**THE TASK**
From the entries below, return every line that includes the word "activityFiveFavorite".

**RECORD EXTRACTS**

....

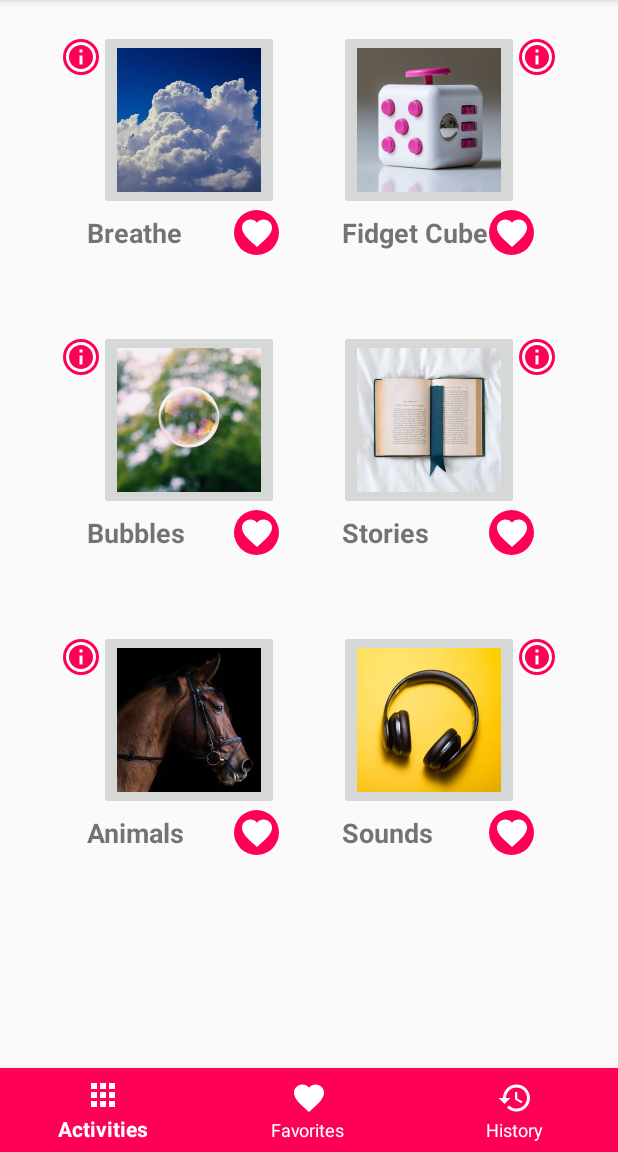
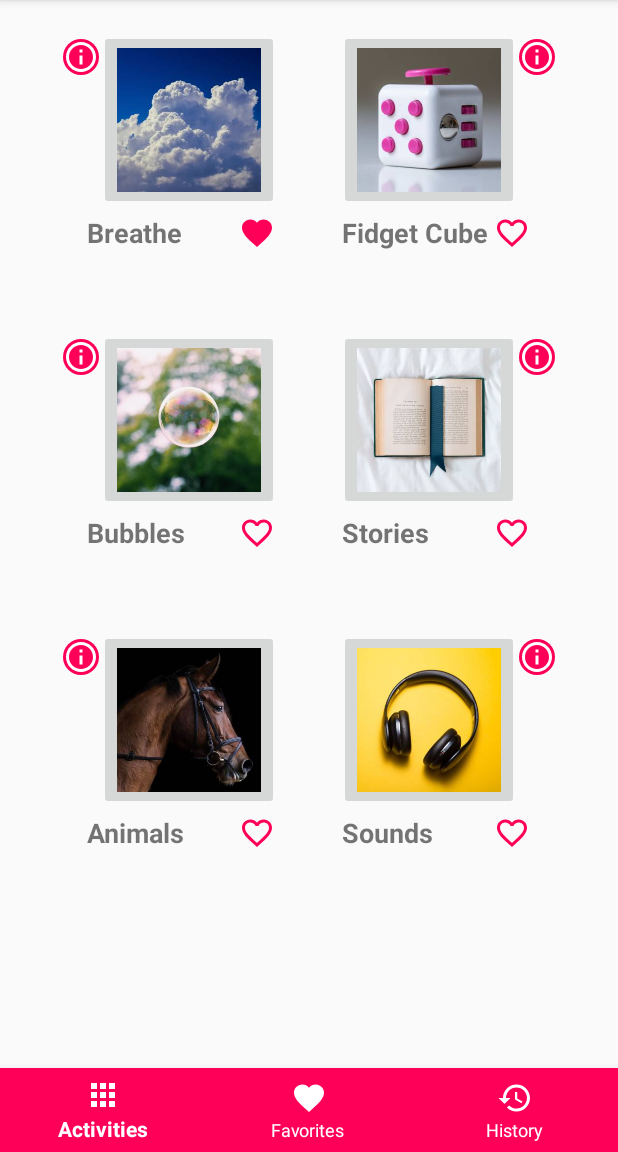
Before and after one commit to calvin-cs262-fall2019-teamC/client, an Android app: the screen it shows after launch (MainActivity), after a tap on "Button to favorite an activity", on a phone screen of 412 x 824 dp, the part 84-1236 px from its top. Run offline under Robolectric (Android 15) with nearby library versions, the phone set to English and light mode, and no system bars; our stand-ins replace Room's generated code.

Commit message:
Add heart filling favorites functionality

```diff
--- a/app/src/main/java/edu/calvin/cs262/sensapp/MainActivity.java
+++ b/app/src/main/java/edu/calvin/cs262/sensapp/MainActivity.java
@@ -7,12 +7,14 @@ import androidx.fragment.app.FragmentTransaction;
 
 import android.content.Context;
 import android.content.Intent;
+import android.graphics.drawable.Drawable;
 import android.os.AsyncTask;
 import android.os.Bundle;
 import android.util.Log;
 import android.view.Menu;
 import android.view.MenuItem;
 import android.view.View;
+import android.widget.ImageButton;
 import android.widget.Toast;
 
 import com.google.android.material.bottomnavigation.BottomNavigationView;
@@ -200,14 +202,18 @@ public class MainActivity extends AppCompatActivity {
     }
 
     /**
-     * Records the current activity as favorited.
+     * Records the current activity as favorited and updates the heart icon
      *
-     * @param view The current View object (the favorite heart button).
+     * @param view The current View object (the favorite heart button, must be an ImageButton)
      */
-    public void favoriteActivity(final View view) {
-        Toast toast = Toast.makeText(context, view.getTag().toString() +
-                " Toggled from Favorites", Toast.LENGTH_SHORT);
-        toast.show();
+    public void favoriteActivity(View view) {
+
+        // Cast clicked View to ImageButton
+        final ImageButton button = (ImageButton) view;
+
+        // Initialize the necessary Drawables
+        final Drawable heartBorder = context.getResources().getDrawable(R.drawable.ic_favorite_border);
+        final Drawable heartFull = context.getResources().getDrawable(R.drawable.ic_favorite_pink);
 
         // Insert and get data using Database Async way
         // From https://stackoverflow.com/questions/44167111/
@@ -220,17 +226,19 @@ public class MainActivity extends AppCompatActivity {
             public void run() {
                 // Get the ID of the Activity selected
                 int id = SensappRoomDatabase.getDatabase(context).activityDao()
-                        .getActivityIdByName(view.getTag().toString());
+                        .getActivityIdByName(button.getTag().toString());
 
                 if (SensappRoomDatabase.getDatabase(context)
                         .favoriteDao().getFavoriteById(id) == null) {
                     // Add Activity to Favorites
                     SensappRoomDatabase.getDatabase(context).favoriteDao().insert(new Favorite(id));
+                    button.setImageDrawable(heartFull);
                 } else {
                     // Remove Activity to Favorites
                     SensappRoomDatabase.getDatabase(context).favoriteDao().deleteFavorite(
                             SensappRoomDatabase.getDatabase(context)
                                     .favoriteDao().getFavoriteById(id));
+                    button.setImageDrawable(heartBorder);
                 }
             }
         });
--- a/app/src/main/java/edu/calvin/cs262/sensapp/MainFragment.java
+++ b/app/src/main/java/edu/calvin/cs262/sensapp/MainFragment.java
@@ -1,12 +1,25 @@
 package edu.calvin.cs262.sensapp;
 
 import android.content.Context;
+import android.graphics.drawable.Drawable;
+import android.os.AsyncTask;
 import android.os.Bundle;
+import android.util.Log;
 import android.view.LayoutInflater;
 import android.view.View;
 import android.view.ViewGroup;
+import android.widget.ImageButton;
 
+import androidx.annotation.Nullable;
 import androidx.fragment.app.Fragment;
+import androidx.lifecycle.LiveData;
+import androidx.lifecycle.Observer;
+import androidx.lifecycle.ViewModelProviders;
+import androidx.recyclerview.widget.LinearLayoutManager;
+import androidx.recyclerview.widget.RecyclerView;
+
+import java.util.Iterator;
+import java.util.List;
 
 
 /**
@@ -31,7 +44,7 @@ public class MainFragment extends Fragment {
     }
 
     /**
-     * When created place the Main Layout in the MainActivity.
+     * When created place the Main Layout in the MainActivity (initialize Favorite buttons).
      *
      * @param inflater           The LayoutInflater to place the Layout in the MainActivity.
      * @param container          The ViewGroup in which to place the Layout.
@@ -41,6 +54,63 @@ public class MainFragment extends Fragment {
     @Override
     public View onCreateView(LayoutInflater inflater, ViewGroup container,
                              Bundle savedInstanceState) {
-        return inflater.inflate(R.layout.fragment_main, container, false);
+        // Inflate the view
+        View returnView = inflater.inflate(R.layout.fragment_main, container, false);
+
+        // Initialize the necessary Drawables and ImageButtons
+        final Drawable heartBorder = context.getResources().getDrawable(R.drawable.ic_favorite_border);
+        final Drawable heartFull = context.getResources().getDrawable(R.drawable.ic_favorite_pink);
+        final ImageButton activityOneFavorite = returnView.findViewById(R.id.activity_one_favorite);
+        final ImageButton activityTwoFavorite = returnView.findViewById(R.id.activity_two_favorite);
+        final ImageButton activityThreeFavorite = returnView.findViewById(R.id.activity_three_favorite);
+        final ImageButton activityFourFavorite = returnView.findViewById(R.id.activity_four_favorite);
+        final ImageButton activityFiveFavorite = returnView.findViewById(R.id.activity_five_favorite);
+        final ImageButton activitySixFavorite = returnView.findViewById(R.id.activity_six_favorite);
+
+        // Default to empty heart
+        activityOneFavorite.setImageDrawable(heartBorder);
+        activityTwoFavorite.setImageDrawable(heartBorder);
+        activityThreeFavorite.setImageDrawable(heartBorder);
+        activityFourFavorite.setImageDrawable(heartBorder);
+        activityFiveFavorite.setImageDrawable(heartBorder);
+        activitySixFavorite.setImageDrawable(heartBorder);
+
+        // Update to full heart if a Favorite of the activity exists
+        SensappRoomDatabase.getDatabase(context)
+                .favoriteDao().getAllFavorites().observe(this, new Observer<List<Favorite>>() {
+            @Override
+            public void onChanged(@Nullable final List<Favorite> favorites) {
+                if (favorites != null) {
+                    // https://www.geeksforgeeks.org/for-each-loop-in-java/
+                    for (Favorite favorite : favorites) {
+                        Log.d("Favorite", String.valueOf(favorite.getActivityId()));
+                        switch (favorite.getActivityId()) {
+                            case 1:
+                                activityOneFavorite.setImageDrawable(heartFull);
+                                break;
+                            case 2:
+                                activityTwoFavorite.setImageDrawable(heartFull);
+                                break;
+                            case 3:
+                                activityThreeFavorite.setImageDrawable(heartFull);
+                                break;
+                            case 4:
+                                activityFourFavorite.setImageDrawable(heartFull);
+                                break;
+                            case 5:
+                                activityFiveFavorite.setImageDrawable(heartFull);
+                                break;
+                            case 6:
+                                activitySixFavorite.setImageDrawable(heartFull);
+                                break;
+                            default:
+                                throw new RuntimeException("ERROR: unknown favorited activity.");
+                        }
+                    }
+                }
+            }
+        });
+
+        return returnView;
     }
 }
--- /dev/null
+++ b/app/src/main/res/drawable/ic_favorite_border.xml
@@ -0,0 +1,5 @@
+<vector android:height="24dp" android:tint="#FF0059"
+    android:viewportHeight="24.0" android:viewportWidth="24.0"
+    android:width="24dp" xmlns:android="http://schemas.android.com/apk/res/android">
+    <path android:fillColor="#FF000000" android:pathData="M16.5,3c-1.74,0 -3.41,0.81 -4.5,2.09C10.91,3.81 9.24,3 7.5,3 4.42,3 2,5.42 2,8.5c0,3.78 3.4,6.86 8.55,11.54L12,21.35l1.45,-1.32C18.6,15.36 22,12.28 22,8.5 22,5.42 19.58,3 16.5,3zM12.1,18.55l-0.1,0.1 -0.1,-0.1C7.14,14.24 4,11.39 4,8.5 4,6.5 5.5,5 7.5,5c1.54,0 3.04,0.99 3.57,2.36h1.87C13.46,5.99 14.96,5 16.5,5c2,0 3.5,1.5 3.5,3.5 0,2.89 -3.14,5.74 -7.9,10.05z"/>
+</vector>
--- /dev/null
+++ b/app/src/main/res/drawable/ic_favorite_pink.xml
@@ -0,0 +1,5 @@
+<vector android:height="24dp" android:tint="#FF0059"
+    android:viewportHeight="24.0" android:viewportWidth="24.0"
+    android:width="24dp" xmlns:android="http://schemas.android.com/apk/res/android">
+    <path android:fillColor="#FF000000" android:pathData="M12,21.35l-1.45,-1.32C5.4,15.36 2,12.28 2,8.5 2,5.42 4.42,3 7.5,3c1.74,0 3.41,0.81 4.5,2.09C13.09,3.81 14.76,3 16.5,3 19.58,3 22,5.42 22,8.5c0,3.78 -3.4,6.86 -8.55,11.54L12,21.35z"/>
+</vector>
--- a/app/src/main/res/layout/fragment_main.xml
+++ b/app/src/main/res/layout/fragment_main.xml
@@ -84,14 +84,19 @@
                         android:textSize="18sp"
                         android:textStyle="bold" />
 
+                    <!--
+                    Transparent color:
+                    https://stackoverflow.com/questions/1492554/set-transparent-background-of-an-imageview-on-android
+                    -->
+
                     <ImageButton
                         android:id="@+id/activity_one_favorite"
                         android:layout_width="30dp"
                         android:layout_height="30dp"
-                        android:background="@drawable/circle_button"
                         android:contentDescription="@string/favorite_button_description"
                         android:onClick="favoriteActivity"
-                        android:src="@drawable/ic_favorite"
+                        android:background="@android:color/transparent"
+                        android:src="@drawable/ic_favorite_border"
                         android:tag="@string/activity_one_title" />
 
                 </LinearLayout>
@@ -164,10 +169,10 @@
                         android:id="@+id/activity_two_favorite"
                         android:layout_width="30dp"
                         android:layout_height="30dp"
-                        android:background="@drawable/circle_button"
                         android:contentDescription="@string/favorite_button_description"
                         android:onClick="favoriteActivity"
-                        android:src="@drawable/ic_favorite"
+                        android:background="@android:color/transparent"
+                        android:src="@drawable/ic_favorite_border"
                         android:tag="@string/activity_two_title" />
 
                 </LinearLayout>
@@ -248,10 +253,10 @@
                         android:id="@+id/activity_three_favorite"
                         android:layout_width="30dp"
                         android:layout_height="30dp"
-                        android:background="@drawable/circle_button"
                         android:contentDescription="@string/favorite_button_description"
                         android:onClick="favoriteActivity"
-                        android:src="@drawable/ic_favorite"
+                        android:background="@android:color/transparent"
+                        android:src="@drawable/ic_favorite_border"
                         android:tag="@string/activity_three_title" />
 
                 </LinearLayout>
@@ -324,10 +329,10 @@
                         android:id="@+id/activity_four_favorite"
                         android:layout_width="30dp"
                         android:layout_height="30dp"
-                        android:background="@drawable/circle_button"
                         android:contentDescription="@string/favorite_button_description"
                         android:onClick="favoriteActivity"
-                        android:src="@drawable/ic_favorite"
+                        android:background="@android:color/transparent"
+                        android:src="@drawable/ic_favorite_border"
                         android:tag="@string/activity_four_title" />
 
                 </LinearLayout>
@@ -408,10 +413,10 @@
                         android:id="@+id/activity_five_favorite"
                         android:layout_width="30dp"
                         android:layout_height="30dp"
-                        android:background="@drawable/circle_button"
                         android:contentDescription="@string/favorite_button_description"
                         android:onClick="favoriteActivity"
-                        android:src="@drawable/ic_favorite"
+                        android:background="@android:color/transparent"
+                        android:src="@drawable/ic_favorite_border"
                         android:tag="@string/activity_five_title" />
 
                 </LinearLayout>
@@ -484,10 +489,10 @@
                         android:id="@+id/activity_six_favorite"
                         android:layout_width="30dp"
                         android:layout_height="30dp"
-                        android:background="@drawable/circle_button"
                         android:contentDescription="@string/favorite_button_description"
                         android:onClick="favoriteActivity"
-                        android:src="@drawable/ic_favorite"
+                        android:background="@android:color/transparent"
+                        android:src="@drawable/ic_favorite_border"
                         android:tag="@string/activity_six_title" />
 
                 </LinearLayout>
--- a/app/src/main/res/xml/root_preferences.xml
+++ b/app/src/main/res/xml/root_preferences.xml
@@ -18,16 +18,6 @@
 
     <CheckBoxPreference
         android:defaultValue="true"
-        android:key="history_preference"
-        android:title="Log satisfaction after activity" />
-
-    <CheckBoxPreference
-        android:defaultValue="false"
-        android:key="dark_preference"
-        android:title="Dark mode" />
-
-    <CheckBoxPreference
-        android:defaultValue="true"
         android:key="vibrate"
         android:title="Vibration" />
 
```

....

**WORKED SOLUTION**
+        final ImageButton activityFiveFavorite = returnView.findViewById(R.id.activity_five_favorite);
+        activityFiveFavorite.setImageDrawable(heartBorder);
+                                activityFiveFavorite.setImageDrawable(heartFull);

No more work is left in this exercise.